>>>
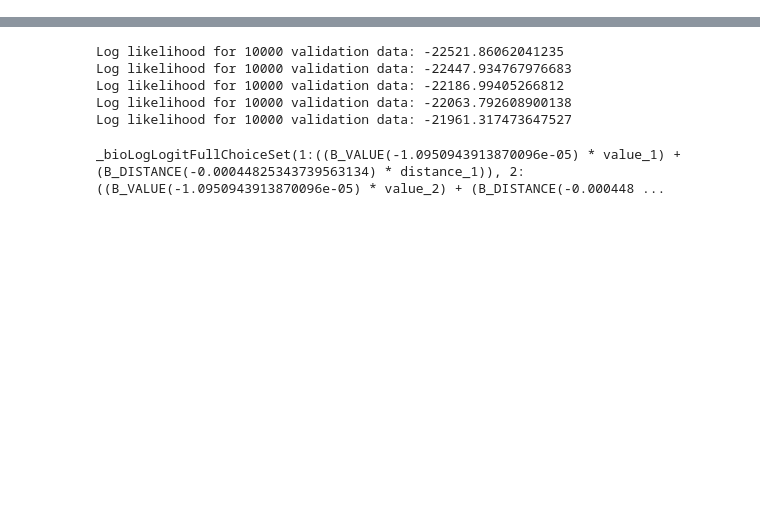
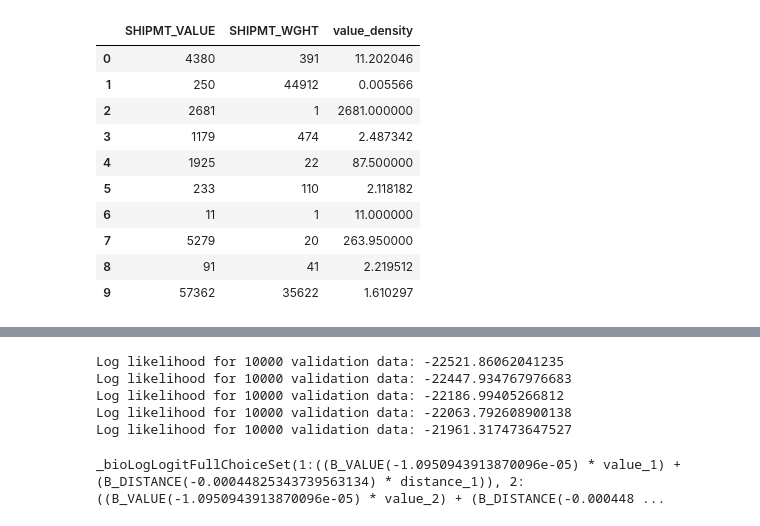
Before and after one commit to LBNL-UCB-STI/SynthFirm, a Jupyter notebook: Firm Synthesis/pre_input_files/supplier_destination_choice.ipynb, the cells around one changed output, grey strips where cells are left out. Saved outputs shown, nothing was run; the diff lists cells and outputs as text; code cells hidden in the pictures; blank space fills up the shorter version.

```diff
--- a/Firm Synthesis/pre_input_files/supplier_destination_choice.ipynb
+++ b/Firm Synthesis/pre_input_files/supplier_destination_choice.ipynb
@@ -41,3 +46,17 @@ Index(['SHIPMT_ID', 'ORIG_STATE', 'ORIG_MA', 'ORIG_CFS_AREA', 'DEST_STATE',
+# %%
+region_df.loc[:, ['SHIPMT_VALUE', 'SHIPMT_WGHT', 'value_density']].head(10)
+# %% [output]
+|  | SHIPMT_VALUE | SHIPMT_WGHT | value_density |
+| 0 | 4380 | 391 | 11.202046 |
+| 1 | 250 | 44912 | 0.005566 |
+| 2 | 2681 | 1 | 2681.000000 |
+| 3 | 1179 | 474 | 2.487342 |
+| 4 | 1925 | 22 | 87.500000 |
+| 5 | 233 | 110 | 2.118182 |
+| 6 | 11 | 1 | 11.000000 |
+| 7 | 5279 | 20 | 263.950000 |
+| 8 | 91 | 41 | 2.219512 |
+| 9 | 57362 | 35622 | 1.610297 |
 # %%
 # clean the data
 
```
Also changed, not shown: parts of 9 cells of this notebook, 29 other files.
<<<
▶ Activity
Retype everything in the entries exactly except the pictures.

▶ Solution to this problem
Before and after one commit to LBNL-UCB-STI/SynthFirm, a Jupyter notebook: Firm Synthesis/pre_input_files/supplier_destination_choice.ipynb, the cells around one changed output, grey strips where cells are left out. Saved outputs shown, nothing was run; the diff lists cells and outputs as text; code cells hidden in the pictures; blank space fills up the shorter version.

```diff
--- a/Firm Synthesis/pre_input_files/supplier_destination_choice.ipynb
+++ b/Firm Synthesis/pre_input_files/supplier_destination_choice.ipynb
@@ -41,3 +46,17 @@ Index(['SHIPMT_ID', 'ORIG_STATE', 'ORIG_MA', 'ORIG_CFS_AREA', 'DEST_STATE',
+# %%
+region_df.loc[:, ['SHIPMT_VALUE', 'SHIPMT_WGHT', 'value_density']].head(10)
+# %% [output]
+|  | SHIPMT_VALUE | SHIPMT_WGHT | value_density |
+| 0 | 4380 | 391 | 11.202046 |
+| 1 | 250 | 44912 | 0.005566 |
+| 2 | 2681 | 1 | 2681.000000 |
+| 3 | 1179 | 474 | 2.487342 |
+| 4 | 1925 | 22 | 87.500000 |
+| 5 | 233 | 110 | 2.118182 |
+| 6 | 11 | 1 | 11.000000 |
+| 7 | 5279 | 20 | 263.950000 |
+| 8 | 91 | 41 | 2.219512 |
+| 9 | 57362 | 35622 | 1.610297 |
 # %%
 # clean the data
 
```
Also changed, not shown: parts of 9 cells of this notebook, 29 other files.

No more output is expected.